CPA Exam Review News Blog

I Failed the CPA Exam and Survived

Today we are interviewing a successful CPA about her experience failing the CPA exam. Her story is fairly personal, so she wishes to remain anonymous (we'll refer to her as Patricia).

Earning a CPA license is not easy, but not everyone is willing to be candid about their experience. This often makes you feel very alone if (when) you experience failure on the exam. Patricia talked to us about every step of the process:

Background

Patricia took the CPA exam in 2011. She registered and took the exam immediately after completing 150 credit hours in graduate school. That summer, she also experienced a longer score hold. She participated in a live CPA review course, in addition to watching video lectures when she was unable to attend a live, in-person review session. She took, and ultimately passed, the CPA exam over a 6-month period (from May to November of that year). She failed AUD twice, passing the third time, and REG once.

We'll let Patricia take it from here:

Q: What were your initial thoughts and feelings when you decided to start pursuing your CPA License and learned how difficult it is to pass the exam?

A: I had very unrealistic expectations about the CPA exam. I honestly didn't anticipate it would be so hard. I was an excellent student and had scored well on all of the standardized exams I had taken in the past. I studied for the GMAT for about a month and was happy with my score. I thought that my accounting education would have prepared me 100% for what I was about to experience. I realized, quickly, that I was not ready and that this exam is like nothing I had ever experienced. The sheer breadth of knowledge. I couldn't boil it down to a few key topics. Everything was a key topic -- and I had to know them all to pass. It was very overwhelming.
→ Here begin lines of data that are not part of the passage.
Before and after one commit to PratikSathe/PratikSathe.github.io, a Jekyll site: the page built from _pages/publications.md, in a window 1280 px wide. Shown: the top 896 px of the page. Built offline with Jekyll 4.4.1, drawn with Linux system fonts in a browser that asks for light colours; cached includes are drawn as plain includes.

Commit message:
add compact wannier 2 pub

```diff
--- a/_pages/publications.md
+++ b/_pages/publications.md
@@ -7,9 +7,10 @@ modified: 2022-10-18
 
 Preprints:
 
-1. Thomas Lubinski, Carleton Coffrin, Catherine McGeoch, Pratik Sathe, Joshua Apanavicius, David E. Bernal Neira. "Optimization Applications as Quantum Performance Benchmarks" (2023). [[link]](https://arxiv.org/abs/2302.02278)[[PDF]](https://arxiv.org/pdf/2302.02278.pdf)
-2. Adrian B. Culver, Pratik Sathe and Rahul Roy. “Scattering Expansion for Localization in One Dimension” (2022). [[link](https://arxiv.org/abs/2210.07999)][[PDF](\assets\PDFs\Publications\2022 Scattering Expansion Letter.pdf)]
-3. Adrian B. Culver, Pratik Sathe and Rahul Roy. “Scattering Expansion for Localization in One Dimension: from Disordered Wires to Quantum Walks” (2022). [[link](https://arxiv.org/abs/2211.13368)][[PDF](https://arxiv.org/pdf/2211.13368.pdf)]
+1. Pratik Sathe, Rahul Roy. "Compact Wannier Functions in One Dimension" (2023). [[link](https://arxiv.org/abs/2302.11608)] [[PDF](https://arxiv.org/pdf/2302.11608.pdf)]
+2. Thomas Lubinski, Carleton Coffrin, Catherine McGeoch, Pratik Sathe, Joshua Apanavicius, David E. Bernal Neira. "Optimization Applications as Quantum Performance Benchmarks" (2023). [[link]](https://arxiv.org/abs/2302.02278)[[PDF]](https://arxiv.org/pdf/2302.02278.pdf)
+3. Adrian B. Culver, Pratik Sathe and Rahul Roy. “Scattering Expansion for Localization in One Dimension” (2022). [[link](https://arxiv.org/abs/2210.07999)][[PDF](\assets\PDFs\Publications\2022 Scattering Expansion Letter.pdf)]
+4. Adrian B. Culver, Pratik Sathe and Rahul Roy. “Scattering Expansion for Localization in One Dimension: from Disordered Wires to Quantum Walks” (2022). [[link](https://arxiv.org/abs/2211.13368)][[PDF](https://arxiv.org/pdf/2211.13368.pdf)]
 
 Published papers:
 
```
Q: How did you feel right before taking your first section of the exam?

To be honest, I almost didn't show up. I wasn't at all ready and, I ended up in the ER the night before due to an unrelated medical issue which was compounded by stress. The morning of my exam, I realized it after it was too late to reschedule (even with a doctor's note). I figured that if I at least went and did what I could do, I wouldn't completely waste my payment and I would have some experience with the exam process for the next section. Honestly, I felt defeated before I even went to take the exam and that day was a blur. But, I attempted AUD in late May. I found out in June that I failed.

Q: What were your results and how did it make you feel when it came to taking the next section or re-taking if you didn't pass?

I scored below a 60 on that first section. It was humbling, to say the very least. I felt even more nervous to go into my next exam, REG, that I had already scheduled for July 2. I decided to put off "re-studying" for AUD and focus on REG. I had planned to take REG, FAR, and BEC during Q3. And, now I decided to throw AUD in the mix again at the end of Q3. In hindsight, attempting all four parts in one window is a recipe for failure. But, I had signed my offer letter from a firm and planned to start work in September. I wanted to be finished before I started. So, what choice did I have... I had to make it work.

Q: We know you're a CPA now, so you passed all four sections, but what did the journey look like in terms of how many times you tried, your scores, and the length of time it took?

Yes, I ended up passing, but it was a challenging experience which got more difficult after failing a couple of times. Here's what it looked like:

  • AUD -- 57 (May), 74 (August), 90 (October)
  • FAR -- 89 (July)
  • REG -- 71 (July), 85 (November)
  • BEC -- 83 (August)

Q: What was the lowest moment?

I remember being at training with all of the other new hires at my firm on the day of the score release. We were all anxiously checking our scores. That's the day I scored a 74. It's the worst possible score. You start to second guess everything. If you could have just changed one answer, maybe you would have passed and not have to endure the whole exam process over again. I remember feeling defeated. If I had not passed when studying was my "job" -- how on earth am I going to pass now that I am working 50 hours a week?!

Q: What was the best moment along the way?

I remember the exact moment I passed the last part. It was AUD and I was feverishly refreshing my browser on my phone. I must have hit refresh over 1,000 times. I was sitting outside a coffee shop. I was shocked. Not only had I finally passed, but I passed with a 90! What a relief!

Q: Did you see any students give up entirely on passing the exam? If so, why do you think they did?

I have met so many people who have tried to pass the exam, and when their first sections passed start to drop off, they gave up. I think the idea of trying to pass a section you ALREADY passed once is miserable. It's hard to get that out of your head. Then, I think the failure starts to weigh on you and the anxiety about the importance of exam day can be debilitating when you actually sit for the exam. It's so much easier to give up and move on.

Q: What advice would you give to students just starting and to those who have already passed a couple of sections?

First, take your time. It's easier to pass if you don't try to squeeze everything in over one or two testing windows and you will not have the failure to bounce back from that results from overextending yourself.

Thanks for your time! Any last remarks?!

Don't give up or let your life challenges get in the way. I had surgery two weeks before my FAR exam. Studying accounting was not the best way to recover from surgery... but I did and passed. Just remember, if at first you don't succeed, try again. It's worth it to push through -- I promise.